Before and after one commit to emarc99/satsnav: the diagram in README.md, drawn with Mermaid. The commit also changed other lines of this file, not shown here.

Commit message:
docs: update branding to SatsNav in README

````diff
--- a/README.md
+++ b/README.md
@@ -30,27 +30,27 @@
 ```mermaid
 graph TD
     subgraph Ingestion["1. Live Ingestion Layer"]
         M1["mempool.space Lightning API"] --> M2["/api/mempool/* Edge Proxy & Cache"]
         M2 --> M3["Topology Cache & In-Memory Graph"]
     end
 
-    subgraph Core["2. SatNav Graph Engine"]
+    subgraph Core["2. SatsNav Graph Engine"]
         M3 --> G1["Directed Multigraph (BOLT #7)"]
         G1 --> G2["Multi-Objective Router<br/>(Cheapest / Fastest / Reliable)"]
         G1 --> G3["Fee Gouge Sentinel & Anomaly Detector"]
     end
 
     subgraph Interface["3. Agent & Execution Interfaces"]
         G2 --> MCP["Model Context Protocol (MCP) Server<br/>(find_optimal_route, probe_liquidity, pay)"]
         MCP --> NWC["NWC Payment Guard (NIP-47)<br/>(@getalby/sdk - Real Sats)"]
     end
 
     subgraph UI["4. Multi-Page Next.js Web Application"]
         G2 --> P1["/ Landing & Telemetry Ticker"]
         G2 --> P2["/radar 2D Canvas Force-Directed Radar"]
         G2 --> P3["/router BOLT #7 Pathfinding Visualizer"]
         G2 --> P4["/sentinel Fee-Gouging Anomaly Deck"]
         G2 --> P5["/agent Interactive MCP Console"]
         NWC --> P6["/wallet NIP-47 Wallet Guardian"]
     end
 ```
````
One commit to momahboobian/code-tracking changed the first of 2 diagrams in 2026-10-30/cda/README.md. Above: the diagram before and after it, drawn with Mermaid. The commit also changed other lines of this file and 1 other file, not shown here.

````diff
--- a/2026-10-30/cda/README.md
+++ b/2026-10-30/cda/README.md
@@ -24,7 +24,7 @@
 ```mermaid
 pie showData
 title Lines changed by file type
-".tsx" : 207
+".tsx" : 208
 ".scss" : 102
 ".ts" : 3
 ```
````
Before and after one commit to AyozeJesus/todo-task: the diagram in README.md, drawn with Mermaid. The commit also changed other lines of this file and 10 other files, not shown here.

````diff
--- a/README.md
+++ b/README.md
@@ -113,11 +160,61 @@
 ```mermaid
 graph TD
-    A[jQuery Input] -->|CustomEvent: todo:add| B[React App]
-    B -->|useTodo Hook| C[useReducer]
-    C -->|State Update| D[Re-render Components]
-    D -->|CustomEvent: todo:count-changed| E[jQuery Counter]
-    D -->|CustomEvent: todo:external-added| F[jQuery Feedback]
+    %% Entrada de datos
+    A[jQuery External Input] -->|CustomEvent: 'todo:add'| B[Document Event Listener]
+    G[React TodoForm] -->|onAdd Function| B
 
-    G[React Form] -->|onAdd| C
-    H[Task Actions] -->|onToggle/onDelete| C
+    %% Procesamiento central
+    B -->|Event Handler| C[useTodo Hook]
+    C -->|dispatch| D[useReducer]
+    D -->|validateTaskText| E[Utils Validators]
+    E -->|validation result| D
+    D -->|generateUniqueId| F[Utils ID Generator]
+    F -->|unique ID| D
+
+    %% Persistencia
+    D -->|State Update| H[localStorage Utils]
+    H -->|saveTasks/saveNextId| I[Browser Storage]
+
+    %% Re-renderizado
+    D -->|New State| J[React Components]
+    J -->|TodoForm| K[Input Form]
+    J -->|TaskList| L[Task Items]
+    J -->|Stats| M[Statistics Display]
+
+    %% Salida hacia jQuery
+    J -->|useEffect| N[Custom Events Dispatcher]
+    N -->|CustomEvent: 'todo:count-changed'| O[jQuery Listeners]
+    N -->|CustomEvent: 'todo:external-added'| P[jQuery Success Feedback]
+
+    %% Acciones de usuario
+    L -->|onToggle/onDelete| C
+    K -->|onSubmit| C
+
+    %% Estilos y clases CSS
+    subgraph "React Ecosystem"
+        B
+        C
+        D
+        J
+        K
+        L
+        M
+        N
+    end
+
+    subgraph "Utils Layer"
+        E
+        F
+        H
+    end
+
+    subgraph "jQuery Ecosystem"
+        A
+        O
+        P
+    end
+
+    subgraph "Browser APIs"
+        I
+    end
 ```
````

....

■ Task brief:
An exact copy of the lines from the one with "-->|TaskList| L[Task Items]" through the last line of the listing is the whole answer.

■ Answer section:
+    J -->|TaskList| L[Task Items]
+    J -->|Stats| M[Statistics Display]
+
+    %% Salida hacia jQuery
+    J -->|useEffect| N[Custom Events Dispatcher]
+    N -->|CustomEvent: 'todo:count-changed'| O[jQuery Listeners]
+    N -->|CustomEvent: 'todo:external-added'| P[jQuery Success Feedback]
+
+    %% Acciones de usuario
+    L -->|onToggle/onDelete| C
+    K -->|onSubmit| C
+
+    %% Estilos y clases CSS
+    subgraph "React Ecosystem"
+        B
+        C
+        D
+        J
+        K
+        L
+        M
+        N
+    end
+
+    subgraph "Utils Layer"
+        E
+        F
+        H
+    end
+
+    subgraph "jQuery Ecosystem"
+        A
+        O
+        P
+    end
+
+    subgraph "Browser APIs"
+        I
+    end
 ```
````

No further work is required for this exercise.